In mid-November, US and UK banks waged war on cyber attackers in an effort to prevent massive data breaches and block exploitable vulnerabilities. Luckily, they were waging a war against themselves.

In a joint exercise dubbed “Resilient Shield” the US and UK governments and the major banks they support gathered a team of security experts and hackers to launch their assault. The war games focused on the communications paths across critical networks and attempted to infiltrate and exploit vulnerabilities in them.

Participating institutions hope to gain visibility into unknown or unresolved security gaps in their infrastructure and fix them before they can be exploited more broadly by someone far more nefarious than their own staff.

The exercise by the Bank of England and governments comes hot on the heels of the TalkTalk data breach in the UK, where millions of customer records and personally identifiable information were compromised by a group of four young men. The attack showcased how easily  lax security can be exploited, resulting in a huge data breach that places the identities of your customers and the reputation of your company on the line.

While a telecom company’s data is incredibly sensitive in nature, a major concern for global financial services is the network infrastructure that supports everyday commerce between the world’s largest banking institutions. The fallout from a compromised financial system could result in millions of dollars in fines on the institutions, customer data being leaked or sold on the black market, and critical financial services grinding to a halt.

Other industries and enterprises are taking note. With the constant threat of cyberattacks, more organizations worldwide are proactively monitoring their critical infrastructure. Some organizations are using internal staff and contracted hackers to set up their own war games, attempting to break through their firewalls and security measures.

Another more scalable and comprehensive option is to employ software-based attack simulation applications to get insight and intelligence on various ways a malicious attacker could gain access to their internal networks. These platforms can model your network to see all ways an attacker can get in—whether through software vulnerabilities, misconfigured firewalls, or simple human error—as well as provide remediation options and prioritization for the most critical issues.

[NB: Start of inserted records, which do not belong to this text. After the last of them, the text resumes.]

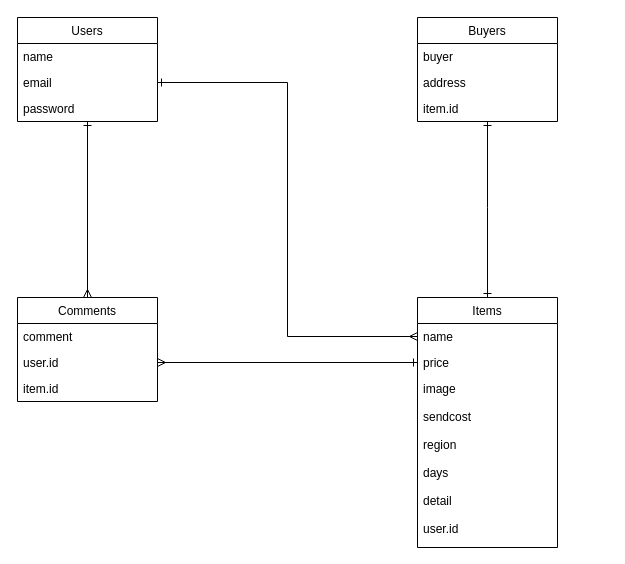
The draw.io diagram app/ER.dio in u-kaji/furima-36215, before the edit. Source tidied: cells renumbered, new cells numbered last; positions are measured from the earlier drawing's top-left corner, leaving out a move shared by most shapes. Both pictures are drawn from the tidied source at 100%, with x=0, y=0 at pixel (17, 17).
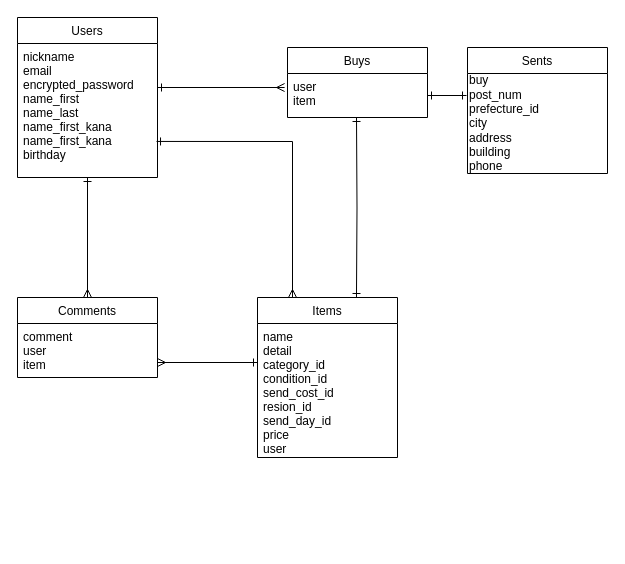
The same page after the edit.

Commit message (it also covers changes not shown here):
指摘箇所修正３

What changed in the source:
```diff
@@
     <mxCell id="3" value="Users" style="swimlane;fontStyle=0;horizontal=1;startSize=26;" parent="1" vertex="1">
-      <mxGeometry width="140" height="104" as="geometry" />
+      <mxGeometry width="140" height="160" as="geometry" />
     </mxCell>
-    <mxCell id="4" value="name" style="text;strokeColor=none;fillColor=none;align=left;verticalAlign=top;spacingLeft=4;spacingRight=4;overflow=hidden;points=[[0,0.5],[1,0.5]];portConstraint=eastwest;" parent="3" vertex="1">
-      <mxGeometry y="26" width="140" height="26" as="geometry" />
+    <mxCell id="4" value="nickname&#10;email&#10;encrypted_password&#10;name_first&#10;name_last&#10;name_first_kana&#10;name_first_kana&#10;birthday&#10;" style="text;strokeColor=none;fillColor=none;align=left;verticalAlign=top;spacingLeft=4;spacingRight=4;overflow=hidden;points=[[0,0.5],[1,0.5]];portConstraint=eastwest;" parent="3" vertex="1">
+      <mxGeometry y="26" width="140" height="134" as="geometry" />
     </mxCell>
-    <mxCell id="5" value="email" style="text;strokeColor=none;fillColor=none;align=left;verticalAlign=top;spacingLeft=4;spacingRight=4;overflow=hidden;points=[[0,0.5],[1,0.5]];portConstraint=eastwest;" parent="3" vertex="1">
-      <mxGeometry y="52" width="140" height="26" as="geometry" />
-    </mxCell>
-    <mxCell id="6" value="password" style="text;strokeColor=none;fillColor=none;align=left;verticalAlign=top;spacingLeft=4;spacingRight=4;overflow=hidden;" parent="3" vertex="1">
-      <mxGeometry y="78" width="140" height="26" as="geometry" />
-    </mxCell>
     <mxCell id="7" value="Comments" style="swimlane;fontStyle=0;horizontal=1;startSize=26;" parent="1" vertex="1">
-      <mxGeometry y="280" width="140" height="104" as="geometry" />
+      <mxGeometry y="280" width="140" height="80" as="geometry" />
     </mxCell>
-    <mxCell id="8" value="comment" style="text;strokeColor=none;fillColor=none;align=left;verticalAlign=top;spacingLeft=4;spacingRight=4;overflow=hidden;" parent="7" vertex="1">
-      <mxGeometry y="26" width="140" height="26" as="geometry" />
+    <mxCell id="8" value="comment&#10;user&#10;item" style="text;strokeColor=none;fillColor=none;align=left;verticalAlign=top;spacingLeft=4;spacingRight=4;overflow=hidden;" parent="7" vertex="1">
+      <mxGeometry y="26" width="140" height="54" as="geometry" />
     </mxCell>
-    <mxCell id="9" value="user.id" style="text;strokeColor=none;fillColor=none;align=left;verticalAlign=top;spacingLeft=4;spacingRight=4;overflow=hidden;points=[[0,0.5],[1,0.5]];portConstraint=eastwest;" parent="7" vertex="1">
-      <mxGeometry y="52" width="140" height="26" as="geometry" />
-    </mxCell>
-    <mxCell id="10" value="item.id" style="text;strokeColor=none;fillColor=none;align=left;verticalAlign=top;spacingLeft=4;spacingRight=4;overflow=hidden;" parent="7" vertex="1">
-      <mxGeometry y="78" width="140" height="26" as="geometry" />
-    </mxCell>
-    <mxCell id="11" value="Buyers" style="swimlane;fontStyle=0;horizontal=1;startSize=26;" parent="1" vertex="1">
-      <mxGeometry x="400" width="140" height="104" as="geometry" />
+    <mxCell id="11" value="Buys" style="swimlane;fontStyle=0;horizontal=1;startSize=26;" parent="1" vertex="1">
+      <mxGeometry x="270" y="30" width="140" height="70" as="geometry" />
     </mxCell>
-    <mxCell id="12" value="buyer" style="text;strokeColor=none;fillColor=none;align=left;verticalAlign=top;spacingLeft=4;spacingRight=4;overflow=hidden;" parent="11" vertex="1">
-      <mxGeometry y="26" width="140" height="26" as="geometry" />
+    <mxCell id="12" value="user&#10;item" style="text;strokeColor=none;fillColor=none;align=left;verticalAlign=top;spacingLeft=4;spacingRight=4;overflow=hidden;" parent="11" vertex="1">
+      <mxGeometry y="26" width="140" height="44" as="geometry" />
     </mxCell>
-    <mxCell id="13" value="address" style="text;strokeColor=none;fillColor=none;align=left;verticalAlign=top;spacingLeft=4;spacingRight=4;overflow=hidden;" parent="11" vertex="1">
-      <mxGeometry y="52" width="140" height="26" as="geometry" />
-    </mxCell>
-    <mxCell id="14" value="item.id" style="text;strokeColor=none;fillColor=none;align=left;verticalAlign=top;spacingLeft=4;spacingRight=4;overflow=hidden;points=[[0,0.5],[1,0.5]];portConstraint=eastwest;" parent="11" vertex="1">
-      <mxGeometry y="78" width="140" height="26" as="geometry" />
-    </mxCell>
-    <mxCell id="15" style="edgeStyle=orthogonalEdgeStyle;rounded=0;jettySize=auto;html=1;endArrow=ERone;endFill=0;startArrow=ERone;startFill=0;" parent="1" edge="1" source="16" target="14">
-      <mxGeometry relative="1" as="geometry">
-        <Array as="points">
-          <mxPoint x="470" y="190" />
-          <mxPoint x="470" y="190" />
-        </Array>
-      </mxGeometry>
-    </mxCell>
     <mxCell id="16" value="Items" style="swimlane;fontStyle=0;horizontal=1;startSize=26;" parent="1" vertex="1">
-      <mxGeometry x="400" y="280" width="140" height="250" as="geometry" />
+      <mxGeometry x="240" y="280" width="140" height="160" as="geometry" />
     </mxCell>
-    <mxCell id="17" value="name" style="text;strokeColor=none;fillColor=none;align=left;verticalAlign=top;spacingLeft=4;spacingRight=4;overflow=hidden;points=[[0,0.5],[1,0.5]];portConstraint=eastwest;" parent="16" vertex="1">
-      <mxGeometry y="26" width="140" height="26" as="geometry" />
+    <mxCell id="17" value="name&#10;detail&#10;category_id&#10;condition_id&#10;send_cost_id&#10;resion_id&#10;send_day_id&#10;price&#10;user" style="text;strokeColor=none;fillColor=none;align=left;verticalAlign=top;spacingLeft=4;spacingRight=4;overflow=hidden;points=[[0,0.5],[1,0.5]];portConstraint=eastwest;" parent="16" vertex="1">
+      <mxGeometry y="26" width="140" height="134" as="geometry" />
     </mxCell>
-    <mxCell id="18" value="price" style="text;strokeColor=none;fillColor=none;align=left;verticalAlign=top;spacingLeft=4;spacingRight=4;overflow=hidden;points=[[0,0.5],[1,0.5]];portConstraint=eastwest;" parent="16" vertex="1">
-      <mxGeometry y="52" width="140" height="26" as="geometry" />
-    </mxCell>
-    <mxCell id="19" value="image&#10;&#10;sendcost&#10;&#10;region&#10;&#10;days&#10;&#10;detail&#10;&#10;user.id" style="text;strokeColor=none;fillColor=none;align=left;verticalAlign=top;spacingLeft=4;spacingRight=4;overflow=hidden;" parent="16" vertex="1">
-      <mxGeometry y="78" width="140" height="172" as="geometry" />
-    </mxCell>
-    <mxCell id="20" style="edgeStyle=orthogonalEdgeStyle;rounded=0;jettySize=auto;html=1;exitX=0;exitY=0.5;exitDx=0;exitDy=0;entryX=1;entryY=0.5;entryDx=0;entryDy=0;endArrow=ERmany;endFill=0;startArrow=ERone;startFill=0;" parent="1" edge="1" source="18" target="9">
-      <mxGeometry relative="1" as="geometry" />
+    <mxCell id="20" style="edgeStyle=orthogonalEdgeStyle;rounded=0;orthogonalLoop=1;jettySize=auto;html=1;exitX=0;exitY=0.5;exitDx=0;exitDy=0;entryX=1;entryY=0.5;entryDx=0;entryDy=0;endArrow=ERmany;endFill=0;startArrow=ERone;startFill=0;" parent="1" edge="1">
+      <mxGeometry relative="1" as="geometry">
+        <mxPoint x="240" y="345" as="sourcePoint" />
+        <mxPoint x="140" y="345" as="targetPoint" />
+      </mxGeometry>
     </mxCell>
-    <mxCell id="21" style="edgeStyle=orthogonalEdgeStyle;rounded=0;jettySize=auto;html=1;entryX=0;entryY=0.5;entryDx=0;entryDy=0;endArrow=ERmany;endFill=0;startArrow=ERone;startFill=0;" parent="1" edge="1" source="5" target="17">
-      <mxGeometry relative="1" as="geometry" />
+    <mxCell id="21" style="edgeStyle=orthogonalEdgeStyle;rounded=0;jettySize=auto;html=1;endArrow=ERmany;endFill=0;startArrow=ERone;startFill=0;exitX=0.993;exitY=0.731;exitDx=0;exitDy=0;exitPerimeter=0;entryX=0.25;entryY=0;entryDx=0;entryDy=0;" parent="1" edge="1" source="4" target="16">
+      <mxGeometry relative="1" as="geometry">
+        <Array as="points">
+          <mxPoint x="275" y="124" />
+        </Array>
+      </mxGeometry>
     </mxCell>
+    <mxCell id="22" style="edgeStyle=orthogonalEdgeStyle;rounded=0;jettySize=auto;html=1;entryX=0.707;entryY=0;entryDx=0;entryDy=0;endArrow=ERone;endFill=0;startArrow=ERone;startFill=0;entryPerimeter=0;" parent="1" edge="1" target="16">
+      <mxGeometry relative="1" as="geometry">
+        <mxPoint x="339" y="100" as="sourcePoint" />
+      </mxGeometry>
+    </mxCell>
+    <mxCell id="23" style="edgeStyle=orthogonalEdgeStyle;rounded=0;orthogonalLoop=1;jettySize=auto;html=1;entryX=1;entryY=0.5;entryDx=0;entryDy=0;endArrow=ERone;endFill=0;startArrow=ERmany;startFill=0;exitX=-0.021;exitY=0.769;exitDx=0;exitDy=0;exitPerimeter=0;" parent="1" edge="1">
+      <mxGeometry relative="1" as="geometry">
+        <mxPoint x="267.1" y="70" as="sourcePoint" />
+        <mxPoint x="140" y="70" as="targetPoint" />
+      </mxGeometry>
+    </mxCell>
+    <mxCell id="24" value="Sents" style="swimlane;fontStyle=0;horizontal=1;startSize=26;" parent="1" vertex="1">
+      <mxGeometry x="450" y="30" width="140" height="126" as="geometry" />
+    </mxCell>
+    <mxCell id="25" style="edgeStyle=orthogonalEdgeStyle;rounded=0;jettySize=auto;html=1;entryX=1;entryY=0.5;entryDx=0;entryDy=0;endArrow=ERone;endFill=0;startArrow=ERone;startFill=0;exitX=-0.007;exitY=0.22;exitDx=0;exitDy=0;exitPerimeter=0;" parent="24" edge="1" source="26">
+      <mxGeometry relative="1" as="geometry">
+        <mxPoint x="-40" y="47.5" as="targetPoint" />
+      </mxGeometry>
+    </mxCell>
+    <mxCell id="26" value="&lt;div&gt;&lt;span&gt;buy&lt;/span&gt;&lt;/div&gt;&lt;span&gt;post_num&lt;/span&gt;&lt;br style=&quot;padding: 0px ; margin: 0px&quot;&gt;&lt;span&gt;prefecture_id&lt;/span&gt;&lt;br style=&quot;padding: 0px ; margin: 0px&quot;&gt;&lt;div&gt;&lt;span&gt;city&lt;/span&gt;&lt;/div&gt;&lt;span&gt;&lt;div&gt;&lt;span&gt;address&lt;/span&gt;&lt;/div&gt;&lt;/span&gt;&lt;span&gt;building&lt;/span&gt;&lt;br style=&quot;padding: 0px ; margin: 0px&quot;&gt;&lt;span&gt;phone&lt;/span&gt;" style="text;html=1;align=left;verticalAlign=middle;points=[];strokeColor=none;" parent="24" vertex="1">
+      <mxGeometry y="26" width="140" height="100" as="geometry" />
+    </mxCell>
```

Using an attack simulation platform or even waging an all-out war on your own network can help reveal gaps and fortify areas of concern. And the time it takes to gain control of the integrity of your infrastructure isn’t long. With a vulnerability and threat management platform, companies have the ability to simulate attacks on a daily basis without dedicated hacking teams. Security teams can use a platform like Skybox to get total visibility of their entire network infrastructure, allowing security professionals to adequately understand the areas where they are susceptible to attacks and how to defend against them.